My own research, however, is grounded in a very different field, namely in social, cultural, and community history; it focuses predominantly on memory and identity issues regarding political violence, terrorism, and intrastate conflicts, with an emphasis on Europe and North America. I see myself as a sociocultural historian, specialising in the areas of sociology, psychology, and sociocultural anthropology in the context of conflict situations in modern times. I am particularly fascinated by the aetiology of young people's responses to past conflict situations, dealing with themes of memory and identity, specialising in the issue of transgenerational and transnational memories and their influence on the creation of bi-national and bi-cultural identities within the descendants of immigrants.

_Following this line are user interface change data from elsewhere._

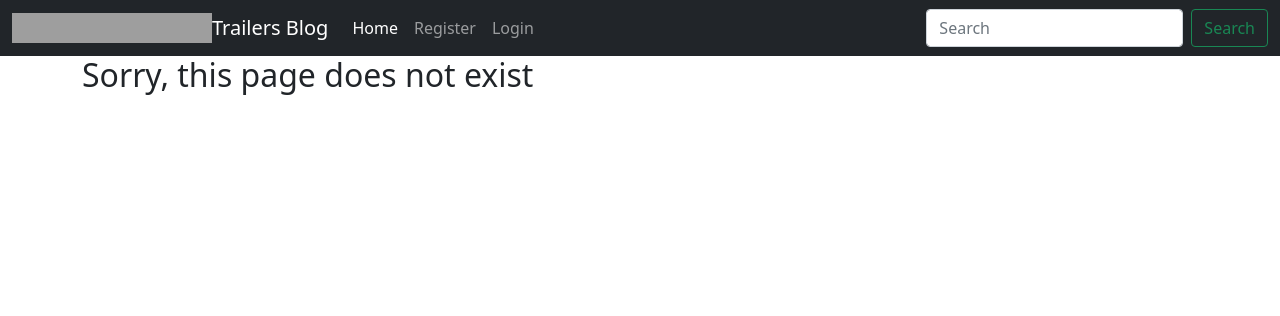
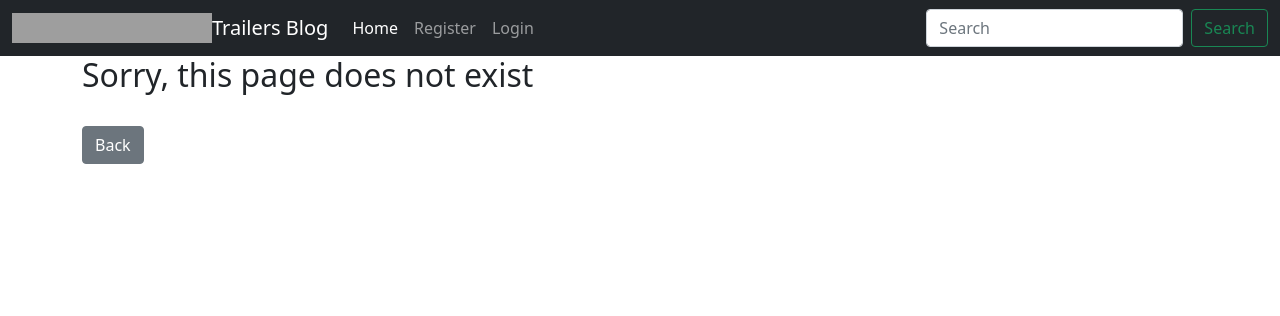
Before and after one commit to FabrizioAdi/Robinson-Trailers-Blog-M4, a Django app: page /category/1/ in a window 1280 px wide. Shown: the top 316 px of the page. Run offline with Django 3.2, Linux system fonts and the light colour scheme; data that the repository does not hold is empty; grey boxes are pictures that could not be loaded.

Commit message:
Add back button to not existing page

```diff
--- a/templates/categories.html
+++ b/templates/categories.html
@@ -30,6 +30,8 @@
 
 {% else %}
     <h2>Sorry, this page does not exist</h2>
+    <br/>
+    <a href="{% url 'home' %}" class="btn btn-secondary">Back</a>
 {% endif %}
 
 {% endblock %}
```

These collective memories are often based on the perceived existence of a collective "origin" identity which needs to be preserved; in times of political or social conflict, this could motivate the offspring of immigrants to identify with the principles of terrorist groups working against the country of residence. These observations have brought up two research projects: While my main interest focuses on the experiences of adolescents of Irish background growing up in 1970s Britain, I also try to examine the attitudes of Irish American teenagers towards the Troubles in the 1970s and 1980s. The principal idea is that these studies might lead to a better understanding of bi-cultural identities in times of conflict and war.
Further research interests are terrorism and gender, inter-community relations, post-conflict reconstruction, and the development of social policies regarding the aforementioned issues, including migrant integration and assimilation. I am involved with some related research networks, e.g. the groups "Radicalisation and Violence" and "Transnational Memory and Identity" at the Council for European Studies, the Conflict Research Society, the Association of Critical Heritage Studies, the Society for Terrorism Research, and the British International Studies Association.
Additionally, I am interested, inter alia, in all things to do with criminal psychology as well as crowd psychology, in particular crowd responses to perceived threats at major events.